The ICS project team have over the past three months concentrated on the design and development of a standardised combustion chamber for the Improved Cooking Stove. The decision was made to head up the development of this addition to the stove, after realising that certain characteristics, seminal to the stoves functioning, tends to mutate after being in use over an extended period. We approached specialists in the refractory cement industry to assist in the development of this combustion chamber to insure its durability, insulation and cost-effectiveness. These three characteristics are of vital concern for the success of the project, as Nova aims at transforming two significant aspects of the current cooking practice of rural households. These two aspects are an unsustainable use of firewood and a smoke-filled cooking environment. The effective gasification of firewood through the use of the rocket-stove concept addresses both these problems simultaneously.
Standardising the combustion chamber means that the measurements of the inlet and outlet are fixed, which guarantees the stove’s optimal performance over a long period of time. The development process has advanced to such an extent that the design has been finalised, and the last step is to find the ideal mixture of refractory materials that is both economical and robust.

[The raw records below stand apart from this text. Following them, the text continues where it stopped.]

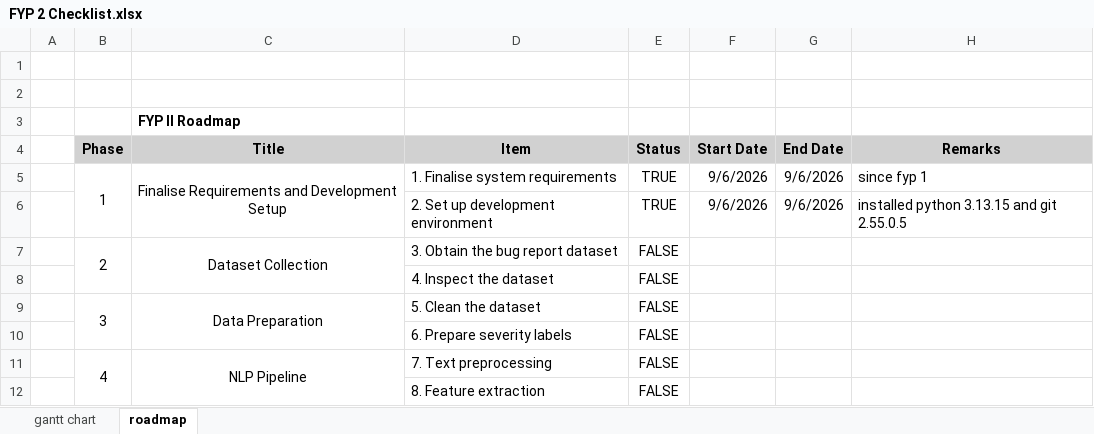
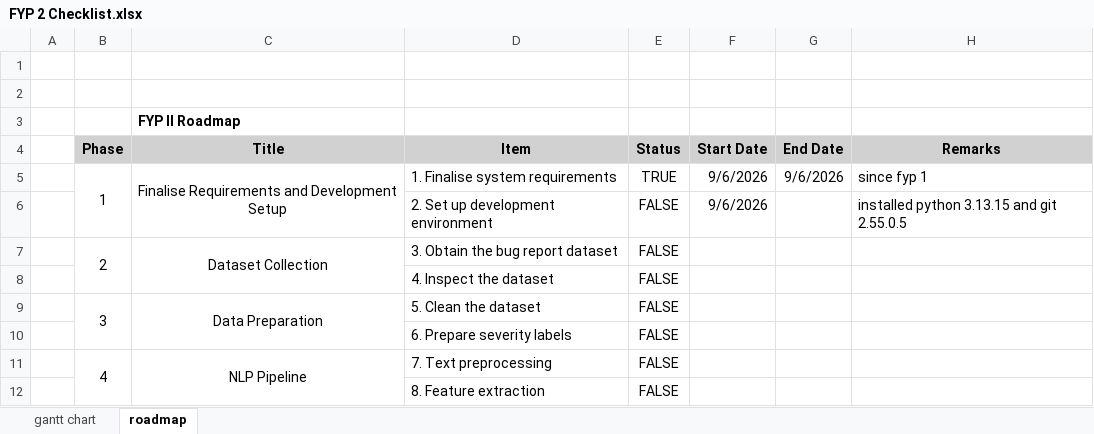
Before and after one commit to leehana312/IntelliBug-FYP, an Excel workbook: FYP 2 Checklist.xlsx, sheet roadmap, drawn as a sheet; only a part is shown; values as stored, in another font and other column widths than the file's, no borders; the diff names each change by its address in the sheet, - before the commit and + after, or states it on an @@ line.

Commit message:
modified:   FYP 2 Checklist.xlsx

```diff
--- a/FYP 2 Checklist.xlsx (sheet roadmap)
+++ b/FYP 2 Checklist.xlsx (sheet roadmap)
-E6 (Status): TRUE
+E6 (Status): FALSE
-G6 (End Date): 9/6/2026
+G6 (End Date): (empty)
```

The project was fortunate enough to receive a visit from a cooking stove authority, Geoffrey Kiringa, stationed in Kenya. Geoffrey manages a cooking stove project in proximity of the city of Nairobi, and at present he has already implemented 11 000 units. On a visit to Nova, Geoffrey paid a visit to our stove project in the village Molati, situated in Limpopo province. He shared his experience with cooking stoves with during the trip and afterwards wrote a report on the ICS project, evaluating its potential to become a carbon credit generating project. These insights have been invaluable regarding prospects of taking the project to a much larger scale.